Hospital discharge summaries enable communication between inpatient and outpatient physicians. Despite existing guidelines for discharge summaries, they are frequently suboptimal.Objective
The aim of this study was to assess physicians' perspectives about discharge summaries and the differences between summaries' authors (hospitalists) and readers (primary care physicians [PCPs]).Methods
A national survey of 1600 U.S. physicians was undertaken. Primary measures included physicians' preferences in discharge summary standardization, content, format, and audience.Results

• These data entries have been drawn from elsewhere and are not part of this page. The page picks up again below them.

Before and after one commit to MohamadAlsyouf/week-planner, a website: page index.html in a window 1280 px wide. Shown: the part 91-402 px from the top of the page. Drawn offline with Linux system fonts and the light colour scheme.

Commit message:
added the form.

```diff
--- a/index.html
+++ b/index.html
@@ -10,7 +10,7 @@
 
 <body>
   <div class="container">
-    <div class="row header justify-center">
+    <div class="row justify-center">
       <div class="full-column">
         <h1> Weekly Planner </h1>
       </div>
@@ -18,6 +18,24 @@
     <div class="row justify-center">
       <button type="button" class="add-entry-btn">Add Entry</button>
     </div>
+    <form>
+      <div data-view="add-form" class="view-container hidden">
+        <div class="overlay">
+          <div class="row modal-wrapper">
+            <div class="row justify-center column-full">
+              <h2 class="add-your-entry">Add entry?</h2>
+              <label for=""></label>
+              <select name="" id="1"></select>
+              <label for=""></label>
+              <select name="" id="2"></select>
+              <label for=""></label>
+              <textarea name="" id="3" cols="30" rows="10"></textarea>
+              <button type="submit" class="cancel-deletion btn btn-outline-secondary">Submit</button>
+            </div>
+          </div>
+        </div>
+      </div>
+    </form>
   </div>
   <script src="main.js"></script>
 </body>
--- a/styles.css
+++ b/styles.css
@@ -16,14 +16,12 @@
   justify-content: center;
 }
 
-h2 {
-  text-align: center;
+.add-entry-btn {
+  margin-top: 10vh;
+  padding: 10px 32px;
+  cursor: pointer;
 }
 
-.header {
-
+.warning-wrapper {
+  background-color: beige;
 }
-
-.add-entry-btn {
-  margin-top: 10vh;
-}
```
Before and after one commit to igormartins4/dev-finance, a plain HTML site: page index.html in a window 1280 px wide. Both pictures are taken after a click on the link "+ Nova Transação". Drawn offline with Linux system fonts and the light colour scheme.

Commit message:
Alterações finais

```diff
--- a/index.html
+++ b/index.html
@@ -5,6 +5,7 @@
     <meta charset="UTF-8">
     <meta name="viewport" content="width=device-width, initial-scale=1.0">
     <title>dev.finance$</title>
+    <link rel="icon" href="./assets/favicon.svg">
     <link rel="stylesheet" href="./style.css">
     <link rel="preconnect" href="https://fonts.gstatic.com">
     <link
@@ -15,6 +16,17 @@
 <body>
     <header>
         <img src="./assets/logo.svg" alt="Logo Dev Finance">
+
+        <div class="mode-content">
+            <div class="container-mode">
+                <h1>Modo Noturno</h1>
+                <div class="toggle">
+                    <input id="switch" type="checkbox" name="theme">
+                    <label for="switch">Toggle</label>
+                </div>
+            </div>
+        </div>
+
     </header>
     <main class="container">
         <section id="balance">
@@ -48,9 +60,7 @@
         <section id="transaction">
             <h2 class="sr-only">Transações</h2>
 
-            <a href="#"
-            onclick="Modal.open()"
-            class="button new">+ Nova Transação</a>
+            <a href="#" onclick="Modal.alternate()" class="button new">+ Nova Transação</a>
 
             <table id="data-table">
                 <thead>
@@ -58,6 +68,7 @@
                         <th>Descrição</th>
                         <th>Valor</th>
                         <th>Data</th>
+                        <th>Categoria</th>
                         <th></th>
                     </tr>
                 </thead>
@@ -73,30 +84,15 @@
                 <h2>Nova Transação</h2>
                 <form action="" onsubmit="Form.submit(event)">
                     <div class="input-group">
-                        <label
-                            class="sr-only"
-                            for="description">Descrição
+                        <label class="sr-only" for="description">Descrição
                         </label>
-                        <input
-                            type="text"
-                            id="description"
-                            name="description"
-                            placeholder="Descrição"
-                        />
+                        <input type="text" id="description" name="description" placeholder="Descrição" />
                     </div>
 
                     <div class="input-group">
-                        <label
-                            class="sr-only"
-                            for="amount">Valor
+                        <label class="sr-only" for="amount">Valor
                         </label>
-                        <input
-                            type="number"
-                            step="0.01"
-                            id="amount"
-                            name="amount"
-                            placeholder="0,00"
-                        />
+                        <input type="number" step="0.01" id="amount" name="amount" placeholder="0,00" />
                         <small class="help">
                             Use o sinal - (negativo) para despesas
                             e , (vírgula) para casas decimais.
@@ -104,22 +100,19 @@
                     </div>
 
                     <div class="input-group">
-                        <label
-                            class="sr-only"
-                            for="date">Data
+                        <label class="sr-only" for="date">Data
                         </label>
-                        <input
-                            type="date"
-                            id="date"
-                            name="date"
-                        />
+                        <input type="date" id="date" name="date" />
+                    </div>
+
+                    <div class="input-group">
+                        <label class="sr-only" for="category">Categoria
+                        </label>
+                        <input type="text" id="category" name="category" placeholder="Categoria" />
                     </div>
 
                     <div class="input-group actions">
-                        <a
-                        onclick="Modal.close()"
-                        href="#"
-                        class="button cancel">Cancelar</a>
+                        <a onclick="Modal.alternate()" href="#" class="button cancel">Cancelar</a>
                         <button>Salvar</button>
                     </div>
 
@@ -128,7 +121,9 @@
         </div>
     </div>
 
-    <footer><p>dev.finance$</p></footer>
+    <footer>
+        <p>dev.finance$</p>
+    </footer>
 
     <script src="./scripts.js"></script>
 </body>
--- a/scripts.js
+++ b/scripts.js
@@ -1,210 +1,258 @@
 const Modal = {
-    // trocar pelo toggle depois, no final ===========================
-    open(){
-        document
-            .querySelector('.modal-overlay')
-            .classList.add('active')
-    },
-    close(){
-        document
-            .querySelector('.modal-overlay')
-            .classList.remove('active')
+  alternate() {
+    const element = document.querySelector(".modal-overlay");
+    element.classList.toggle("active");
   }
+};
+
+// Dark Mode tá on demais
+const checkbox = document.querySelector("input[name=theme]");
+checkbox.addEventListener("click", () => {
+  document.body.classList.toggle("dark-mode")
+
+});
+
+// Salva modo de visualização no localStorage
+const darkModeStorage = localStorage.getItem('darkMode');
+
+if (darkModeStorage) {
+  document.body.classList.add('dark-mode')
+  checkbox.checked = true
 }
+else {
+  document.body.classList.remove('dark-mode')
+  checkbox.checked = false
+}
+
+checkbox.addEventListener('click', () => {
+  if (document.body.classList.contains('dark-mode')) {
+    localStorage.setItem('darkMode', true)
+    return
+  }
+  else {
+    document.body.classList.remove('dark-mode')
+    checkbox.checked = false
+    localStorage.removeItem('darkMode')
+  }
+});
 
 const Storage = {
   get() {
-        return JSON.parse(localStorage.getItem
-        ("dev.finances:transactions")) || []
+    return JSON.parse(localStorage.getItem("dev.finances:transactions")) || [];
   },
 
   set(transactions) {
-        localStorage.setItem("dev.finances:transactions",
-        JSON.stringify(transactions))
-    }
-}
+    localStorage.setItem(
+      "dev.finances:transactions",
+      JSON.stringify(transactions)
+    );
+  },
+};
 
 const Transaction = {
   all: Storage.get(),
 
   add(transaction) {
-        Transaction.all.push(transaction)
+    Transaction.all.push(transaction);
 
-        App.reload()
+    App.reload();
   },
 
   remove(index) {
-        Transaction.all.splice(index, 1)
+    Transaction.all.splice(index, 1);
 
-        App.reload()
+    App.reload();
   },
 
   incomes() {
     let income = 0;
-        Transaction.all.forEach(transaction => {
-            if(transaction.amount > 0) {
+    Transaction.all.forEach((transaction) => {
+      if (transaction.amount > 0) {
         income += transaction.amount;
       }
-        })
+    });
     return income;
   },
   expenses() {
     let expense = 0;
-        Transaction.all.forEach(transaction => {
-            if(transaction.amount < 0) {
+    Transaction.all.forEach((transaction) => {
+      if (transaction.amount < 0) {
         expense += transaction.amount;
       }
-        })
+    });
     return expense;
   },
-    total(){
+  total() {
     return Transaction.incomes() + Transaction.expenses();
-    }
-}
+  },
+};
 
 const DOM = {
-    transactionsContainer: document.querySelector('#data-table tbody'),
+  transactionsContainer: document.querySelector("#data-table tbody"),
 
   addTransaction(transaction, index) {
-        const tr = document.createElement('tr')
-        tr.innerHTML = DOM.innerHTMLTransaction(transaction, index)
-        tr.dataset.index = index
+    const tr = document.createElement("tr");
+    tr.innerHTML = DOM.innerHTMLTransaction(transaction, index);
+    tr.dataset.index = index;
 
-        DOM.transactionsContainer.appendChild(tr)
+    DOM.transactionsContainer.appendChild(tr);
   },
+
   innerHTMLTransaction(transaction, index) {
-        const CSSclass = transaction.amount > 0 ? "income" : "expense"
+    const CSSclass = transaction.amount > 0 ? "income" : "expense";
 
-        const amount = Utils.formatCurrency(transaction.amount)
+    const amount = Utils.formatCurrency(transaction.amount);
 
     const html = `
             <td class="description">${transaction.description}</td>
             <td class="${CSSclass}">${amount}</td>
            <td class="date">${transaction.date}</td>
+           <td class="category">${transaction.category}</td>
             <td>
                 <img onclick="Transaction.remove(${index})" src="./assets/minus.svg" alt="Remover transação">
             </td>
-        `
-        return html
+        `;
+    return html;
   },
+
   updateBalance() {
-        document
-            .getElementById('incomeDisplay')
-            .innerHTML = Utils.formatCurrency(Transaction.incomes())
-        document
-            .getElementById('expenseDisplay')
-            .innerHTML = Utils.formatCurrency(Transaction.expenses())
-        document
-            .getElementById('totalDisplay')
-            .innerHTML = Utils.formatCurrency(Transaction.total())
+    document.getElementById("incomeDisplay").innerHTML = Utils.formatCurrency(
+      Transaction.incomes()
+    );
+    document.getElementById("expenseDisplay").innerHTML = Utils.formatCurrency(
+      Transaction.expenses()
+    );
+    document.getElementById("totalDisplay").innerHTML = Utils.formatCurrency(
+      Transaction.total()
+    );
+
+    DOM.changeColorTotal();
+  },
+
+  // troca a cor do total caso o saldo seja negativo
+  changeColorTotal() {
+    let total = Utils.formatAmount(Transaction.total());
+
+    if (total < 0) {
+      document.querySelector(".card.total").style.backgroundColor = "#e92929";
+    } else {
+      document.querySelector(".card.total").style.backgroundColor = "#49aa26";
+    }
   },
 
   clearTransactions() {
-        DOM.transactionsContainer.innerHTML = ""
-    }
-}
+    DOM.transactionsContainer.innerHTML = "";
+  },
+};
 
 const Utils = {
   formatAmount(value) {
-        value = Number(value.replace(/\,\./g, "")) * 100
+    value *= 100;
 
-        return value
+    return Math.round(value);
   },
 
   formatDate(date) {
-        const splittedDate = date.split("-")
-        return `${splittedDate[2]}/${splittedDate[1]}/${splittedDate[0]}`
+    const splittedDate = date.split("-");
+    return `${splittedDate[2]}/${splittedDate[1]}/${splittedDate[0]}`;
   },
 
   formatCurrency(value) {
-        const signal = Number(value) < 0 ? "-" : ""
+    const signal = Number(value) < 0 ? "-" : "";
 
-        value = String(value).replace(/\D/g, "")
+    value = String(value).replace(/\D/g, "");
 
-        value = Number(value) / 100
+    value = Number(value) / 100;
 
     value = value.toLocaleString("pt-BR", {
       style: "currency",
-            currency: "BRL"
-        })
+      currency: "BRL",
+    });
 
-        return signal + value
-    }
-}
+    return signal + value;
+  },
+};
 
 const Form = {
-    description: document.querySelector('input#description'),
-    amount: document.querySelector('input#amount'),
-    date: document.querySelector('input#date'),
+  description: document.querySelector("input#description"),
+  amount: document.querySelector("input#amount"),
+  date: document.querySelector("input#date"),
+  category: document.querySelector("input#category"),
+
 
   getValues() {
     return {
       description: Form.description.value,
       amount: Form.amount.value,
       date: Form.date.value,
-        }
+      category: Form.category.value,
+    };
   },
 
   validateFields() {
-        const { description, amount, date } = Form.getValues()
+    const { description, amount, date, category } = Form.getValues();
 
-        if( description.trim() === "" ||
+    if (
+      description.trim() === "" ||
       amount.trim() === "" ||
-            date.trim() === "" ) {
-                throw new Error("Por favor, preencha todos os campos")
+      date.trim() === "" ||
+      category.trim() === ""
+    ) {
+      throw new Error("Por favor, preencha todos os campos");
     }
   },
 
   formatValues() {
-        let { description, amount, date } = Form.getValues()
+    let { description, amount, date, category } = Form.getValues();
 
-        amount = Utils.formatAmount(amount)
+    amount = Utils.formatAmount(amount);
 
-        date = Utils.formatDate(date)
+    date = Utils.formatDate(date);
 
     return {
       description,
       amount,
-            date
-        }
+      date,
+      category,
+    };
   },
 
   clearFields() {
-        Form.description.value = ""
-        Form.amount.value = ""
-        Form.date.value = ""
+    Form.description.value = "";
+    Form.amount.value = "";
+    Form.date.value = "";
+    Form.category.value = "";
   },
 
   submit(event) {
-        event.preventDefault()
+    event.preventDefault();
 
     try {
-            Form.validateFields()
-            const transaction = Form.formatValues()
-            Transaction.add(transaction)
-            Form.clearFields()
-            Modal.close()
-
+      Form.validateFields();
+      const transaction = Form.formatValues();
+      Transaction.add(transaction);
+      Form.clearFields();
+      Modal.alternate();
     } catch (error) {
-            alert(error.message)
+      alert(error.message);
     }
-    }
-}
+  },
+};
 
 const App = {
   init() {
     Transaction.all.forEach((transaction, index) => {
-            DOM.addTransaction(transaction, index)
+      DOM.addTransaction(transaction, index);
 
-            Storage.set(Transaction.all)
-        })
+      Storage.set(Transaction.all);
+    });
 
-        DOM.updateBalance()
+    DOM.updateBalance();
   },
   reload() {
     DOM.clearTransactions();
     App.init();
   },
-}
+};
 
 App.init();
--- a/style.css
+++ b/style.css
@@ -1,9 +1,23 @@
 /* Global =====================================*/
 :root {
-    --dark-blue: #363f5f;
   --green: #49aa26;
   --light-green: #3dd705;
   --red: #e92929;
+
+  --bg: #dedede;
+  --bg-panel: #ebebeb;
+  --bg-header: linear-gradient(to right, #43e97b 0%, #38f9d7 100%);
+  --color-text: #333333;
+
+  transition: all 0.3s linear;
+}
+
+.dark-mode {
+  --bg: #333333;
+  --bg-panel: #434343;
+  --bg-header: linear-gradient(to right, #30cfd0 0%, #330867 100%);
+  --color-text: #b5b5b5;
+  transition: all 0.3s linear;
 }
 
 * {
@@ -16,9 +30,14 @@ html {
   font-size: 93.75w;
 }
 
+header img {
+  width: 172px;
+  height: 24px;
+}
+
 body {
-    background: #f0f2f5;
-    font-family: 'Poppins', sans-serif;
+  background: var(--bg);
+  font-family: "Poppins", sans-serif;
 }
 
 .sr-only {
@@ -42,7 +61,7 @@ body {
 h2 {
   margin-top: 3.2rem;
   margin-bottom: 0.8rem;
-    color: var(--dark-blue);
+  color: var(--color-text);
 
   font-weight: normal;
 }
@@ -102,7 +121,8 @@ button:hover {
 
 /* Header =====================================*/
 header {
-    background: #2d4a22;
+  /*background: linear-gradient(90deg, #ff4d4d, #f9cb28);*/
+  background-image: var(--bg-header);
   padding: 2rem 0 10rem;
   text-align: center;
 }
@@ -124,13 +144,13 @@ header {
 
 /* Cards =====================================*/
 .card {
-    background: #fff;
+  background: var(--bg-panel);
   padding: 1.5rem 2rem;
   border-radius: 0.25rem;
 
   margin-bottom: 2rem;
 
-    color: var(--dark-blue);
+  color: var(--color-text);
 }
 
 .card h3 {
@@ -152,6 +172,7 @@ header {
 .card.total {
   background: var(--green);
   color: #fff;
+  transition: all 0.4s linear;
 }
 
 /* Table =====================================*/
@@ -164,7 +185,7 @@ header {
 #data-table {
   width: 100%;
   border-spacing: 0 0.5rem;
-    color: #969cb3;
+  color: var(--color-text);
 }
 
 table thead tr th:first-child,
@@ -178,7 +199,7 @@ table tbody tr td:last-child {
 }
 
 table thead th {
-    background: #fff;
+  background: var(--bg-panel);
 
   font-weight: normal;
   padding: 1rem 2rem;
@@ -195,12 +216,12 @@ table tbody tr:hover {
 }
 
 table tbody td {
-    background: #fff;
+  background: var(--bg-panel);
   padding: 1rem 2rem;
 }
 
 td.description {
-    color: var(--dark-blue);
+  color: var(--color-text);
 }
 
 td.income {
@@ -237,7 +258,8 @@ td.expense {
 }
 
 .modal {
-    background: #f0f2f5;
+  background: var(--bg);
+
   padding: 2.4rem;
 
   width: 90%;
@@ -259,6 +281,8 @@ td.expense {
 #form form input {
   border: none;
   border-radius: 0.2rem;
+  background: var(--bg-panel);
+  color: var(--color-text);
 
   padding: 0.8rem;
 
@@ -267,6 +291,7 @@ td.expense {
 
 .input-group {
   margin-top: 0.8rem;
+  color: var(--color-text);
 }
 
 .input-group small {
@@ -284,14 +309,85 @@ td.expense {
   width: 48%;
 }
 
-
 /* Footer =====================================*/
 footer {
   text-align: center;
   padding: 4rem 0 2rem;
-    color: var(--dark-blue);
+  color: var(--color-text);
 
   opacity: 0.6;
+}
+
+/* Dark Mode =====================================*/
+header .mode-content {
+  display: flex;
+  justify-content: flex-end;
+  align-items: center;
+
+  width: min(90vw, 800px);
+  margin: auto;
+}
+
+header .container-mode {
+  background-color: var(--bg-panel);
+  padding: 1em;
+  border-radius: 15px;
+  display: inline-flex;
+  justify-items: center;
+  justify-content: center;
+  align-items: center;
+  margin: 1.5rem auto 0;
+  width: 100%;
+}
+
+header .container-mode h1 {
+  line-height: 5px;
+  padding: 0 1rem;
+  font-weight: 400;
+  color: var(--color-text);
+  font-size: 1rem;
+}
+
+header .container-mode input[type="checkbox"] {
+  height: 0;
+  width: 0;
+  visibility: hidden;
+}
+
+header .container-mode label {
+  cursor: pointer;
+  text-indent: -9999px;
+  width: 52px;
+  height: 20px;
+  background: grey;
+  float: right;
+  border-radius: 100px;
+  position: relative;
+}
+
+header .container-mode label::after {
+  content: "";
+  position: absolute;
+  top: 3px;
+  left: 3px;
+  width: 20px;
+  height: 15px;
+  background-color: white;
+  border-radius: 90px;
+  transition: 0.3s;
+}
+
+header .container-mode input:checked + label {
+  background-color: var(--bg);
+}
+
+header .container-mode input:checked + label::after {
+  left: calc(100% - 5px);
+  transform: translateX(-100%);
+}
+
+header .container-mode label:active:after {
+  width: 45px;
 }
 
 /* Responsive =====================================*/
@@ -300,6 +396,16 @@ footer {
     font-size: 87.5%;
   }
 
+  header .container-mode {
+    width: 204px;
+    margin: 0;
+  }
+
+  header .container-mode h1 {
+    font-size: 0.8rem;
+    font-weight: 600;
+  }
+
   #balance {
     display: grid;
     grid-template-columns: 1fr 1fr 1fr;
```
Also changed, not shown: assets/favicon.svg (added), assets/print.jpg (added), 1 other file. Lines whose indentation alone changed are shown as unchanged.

A total of 815 physicians responded (response rate = 51%). Eighty-nine percent agreed that discharge summaries “should have a standardized format.” Most agreed that summaries should “document everything that was done, found, and recommended in the hospital” (64%) yet “only include details that are highly pertinent to the hospitalization” (66%). Although 74% perceived patients as an important audience of discharge summaries, only 43% agreed that summaries “should be written in language that patients…can easily understand,” and 68% agreed that it “should be written solely for provider-to-provider communication.” Compared with hospitalists, PCPs preferred comprehensive summaries (68% versus 59%, P = 0.002). More PCPs agreed that separate summaries should be created for patients and for provider-to-provider communication than hospitalists (60% versus 47%, P < 0.001). Compared with PCPs, more hospitalists believe that “hospitalists are too busy to prepare a high-quality discharge summary” (44% versus 23%, P < 0.001) and “PCPs have insufficient time to read an entire discharge summary” (60% versus 38%, P < 0.001).Conclusions
Physicians believe that discharge summaries should have a standardized format but do not agree on how comprehensive or in what format they should be. Efforts are necessary to build consensus toward the ideal discharge summary.